‘Getting to know these patients and their families is a privilege. You know how hard it is for them and you’re just trying to make things a little bit easier. I think that is a reward in itself.’
Maia was in her final year studying medicine and surgery at Auckland University when she was awarded the John McLeod Scholarship.
She was surprised and honoured by the accolade, never having considered herself ‘anything special’.
Her whānau were `absolutely thrilled.’
‘They were possibly as surprised as I was – we keep each other grounded and level headed. It was very much a team effort right from the very beginning. If it wasn’t for my whānau, I wouldn’t have been able to be there. So they were very honoured and proud as well.’

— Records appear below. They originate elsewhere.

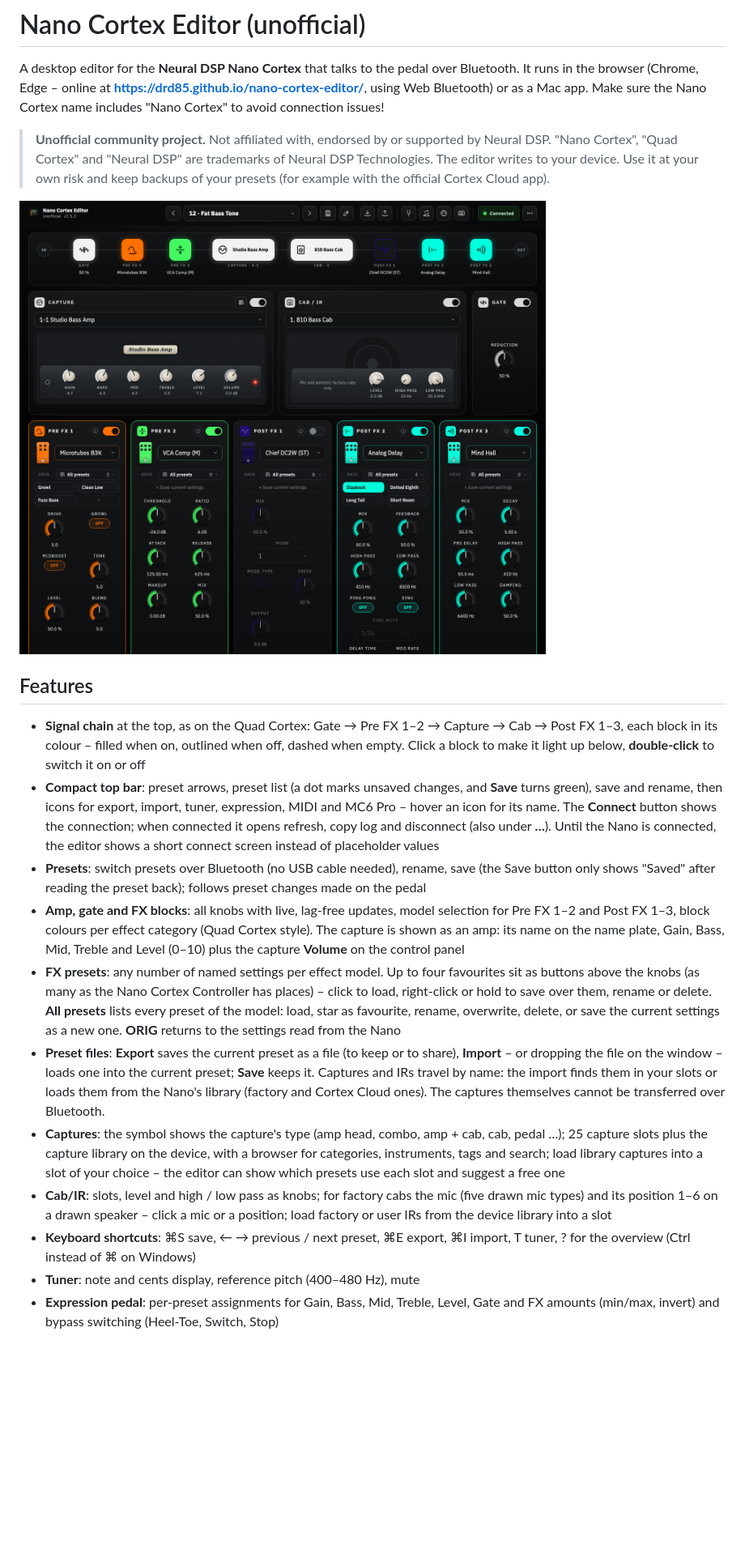
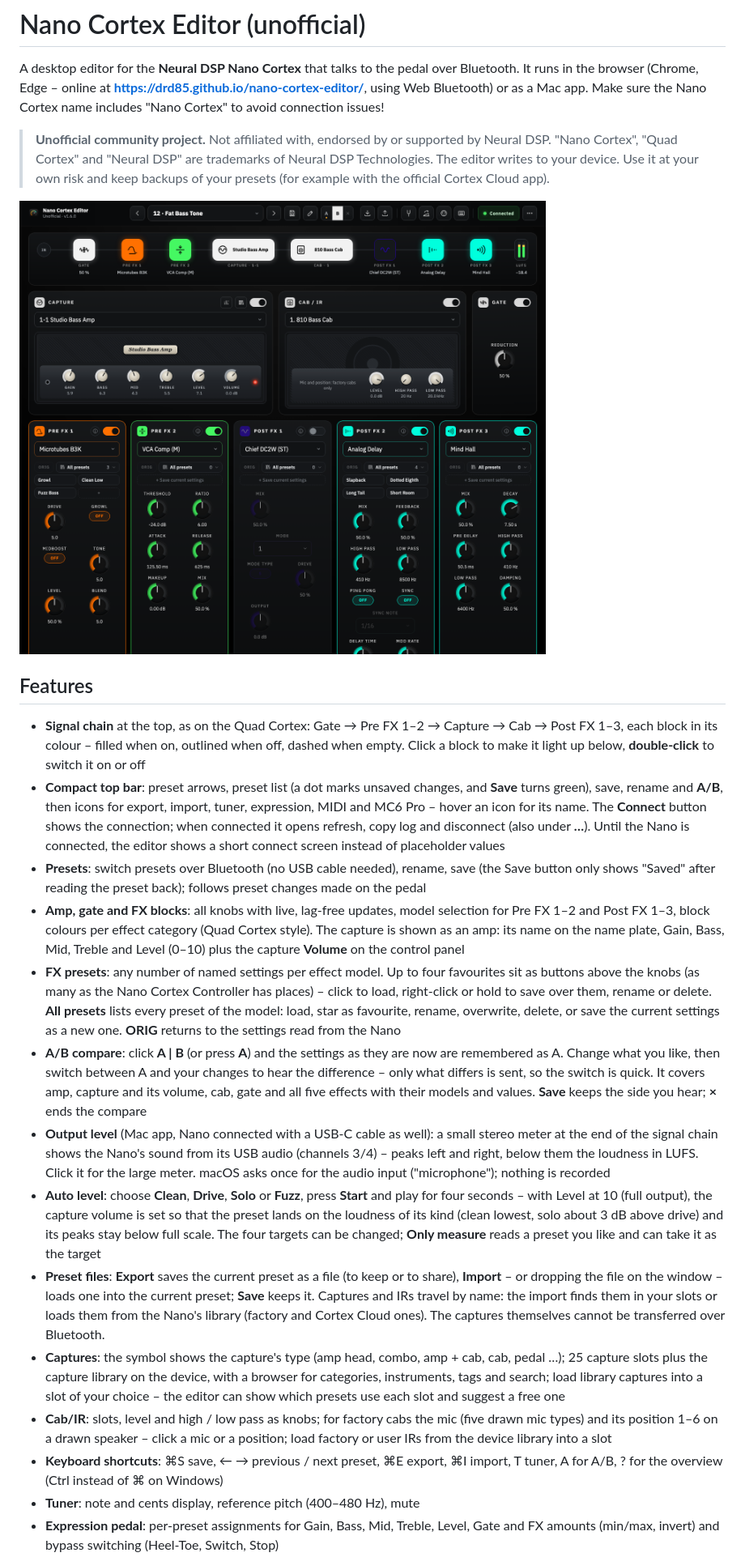
Before and after one commit to DrD85/nano-cortex-editor, a Markdown page: README.md, the part around the change printed below. Shown: that part at 81% size. Rendered like a GitHub page; pictures changed too: docs/screenshot.png; blank space fills up the shorter version.

Commit message:
Added A/B and LUFS meter

```diff
--- a/README.md
+++ b/README.md
@@ -15,8 +15,8 @@ It runs in the browser (Chrome, Edge – online at **https://drd85.github.io/nan
 - **Signal chain** at the top, as on the Quad Cortex: Gate → Pre FX 1–2 → Capture → Cab → Post FX 1–3, each block in its
   colour – filled when on, outlined when off, dashed when empty. Click a block to make it light up below,
   **double-click** to switch it on or off
-- **Compact top bar**: preset arrows, preset list (a dot marks unsaved changes, and **Save** turns green), save and
-  rename, then icons for export, import, tuner, expression, MIDI and MC6 Pro – hover an icon for its name. The
+- **Compact top bar**: preset arrows, preset list (a dot marks unsaved changes, and **Save** turns green), save,
+  rename and **A/B**, then icons for export, import, tuner, expression, MIDI and MC6 Pro – hover an icon for its name. The
   **Connect** button shows the connection; when connected it opens refresh, copy log and disconnect (also under **…**).
   Until the Nano is connected, the editor shows a short connect screen instead of placeholder values
 - **Presets**: switch presets over Bluetooth (no USB cable needed), rename, save (the Save button only shows "Saved" after reading the preset back); follows preset changes made on the pedal
@@ -27,6 +27,17 @@ It runs in the browser (Chrome, Edge – online at **https://drd85.github.io/nan
   (as many as the Nano Cortex Controller has places) – click to load, right-click or hold to save over them, rename or
   delete. **All presets** lists every preset of the model: load, star as favourite, rename, overwrite, delete, or save
   the current settings as a new one. **ORIG** returns to the settings read from the Nano
+- **A/B compare**: click **A | B** (or press **A**) and the settings as they are now are remembered as A. Change what
+  you like, then switch between A and your changes to hear the difference – only what differs is sent, so the switch
+  is quick. It covers amp, capture and its volume, cab, gate and all five effects with their models and values.
+  **Save** keeps the side you hear; **×** ends the compare
+- **Output level** (Mac app, Nano connected with a USB-C cable as well): a small stereo meter at the end of the signal
+  chain shows the Nano's sound from its USB audio (channels 3/4) – peaks left and right, below them the loudness in
+  LUFS. Click it for the large meter. macOS asks once for the audio input ("microphone"); nothing is recorded
+- **Auto level**: choose **Clean**, **Drive**, **Solo** or **Fuzz**, press **Start** and play for four seconds – with
+  Level at 10 (full output), the capture volume is set so that the preset lands on the loudness of its kind (clean
+  lowest, solo about 3 dB above drive) and its peaks stay below full scale. The four targets can be changed;
+  **Only measure** reads a preset you like and can take it as the target
 - **Preset files**: **Export** saves the current preset as a file (to keep or to share), **Import** – or dropping the
   file on the window – loads one into the current preset; **Save** keeps it. Captures and IRs travel by name: the
   import finds them in your slots or loads them from the Nano's library (factory and Cortex Cloud ones). The captures
@@ -34,7 +45,7 @@ It runs in the browser (Chrome, Edge – online at **https://drd85.github.io/nan
 - **Captures**: the symbol shows the capture's type (amp head, combo, amp + cab, cab, pedal …); 25 capture slots plus the capture library on the device, with a browser for categories, instruments, tags and search; load library captures into a slot of your choice – the editor can show which presets use each slot and suggest a free one
 - **Cab/IR**: slots, level and high / low pass as knobs; for factory cabs the mic (five drawn mic types) and its
   position 1–6 on a drawn speaker – click a mic or a position; load factory or user IRs from the device library into a slot
-- **Keyboard shortcuts**: ⌘S save, ← → previous / next preset, ⌘E export, ⌘I import, T tuner, ? for the overview
+- **Keyboard shortcuts**: ⌘S save, ← → previous / next preset, ⌘E export, ⌘I import, T tuner, A for A/B, ? for the overview
   (Ctrl instead of ⌘ on Windows)
 - **Tuner**: note and cents display, reference pitch (400–480 Hz), mute
 - **Expression pedal**: per-preset assignments for Gain, Bass, Mid, Treble, Level, Gate and FX amounts (min/max, invert) and bypass switching (Heel-Toe, Switch, Stop)
```
Also changed, not shown: other parts of README.md (+42 -7 lines), docs/output-level.png (added), 9 other files.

Maia was very thankful for the financial benefits of the award. ‘The reality was that it meant less stress and, more importantly, time with my children and whānau.’
She was also humbled to have external validation of her work and efforts.
‘I’ve always had a commitment to Māori health and about things being fair and just,’ she said.
‘There are disparities in all areas of health, but people are just so quick to judge and blame… often ignoring the upstream events that have influenced the health of groups of people, sometimes over many generations.
‘All you have to know about my daughter is that she’s Māori and that means almost 10 years off her life expectancy, and this stays true regardless of her socio-economic status or level of education. There has to be something wrong with that. It’s so unjust.’
Maia is currently working as a senior house officer at Auckland Hospital, rotating through different specialties. She hasn’t yet chosen her specialty, but likes getting to know her patients and the idea of continuity of care.
‘I believe it is important in trying to keep people well, preventing them from having to come back into hospital.’
She also believes that being able to relate to people from different walks of life in a non-judgemental way is very important in health.
‘One of my teachers once said that as doctors we all have personalities or a particular type of person that we struggle with. You just need to be aware and acknowledge it. You have to keep yourself in-check and make sure you offer them the same opportunities as the next person. I think our health system would be a better place if it did work like that.’
The mother of three tells people thinking about a career in medicine that it will provide amazing opportunities.
‘But it’s not glamorous and it’s not beautiful and it’s not flash,’ she said.
‘It’s hard emotionally, but it also has its rewards. And those are huge …’
Maia acknowledges she has a lot to learn as she continues her career path and the work-life balancing act of being a wife, mother and daughter.
‘You have to keep learning and things change all the time in terms of management and treatments. So you have to keep up with those changes and continue educating yourself,’ she said.
‘But you also get to meet families and children, and children’s children. I can see it being fulfilling forever.’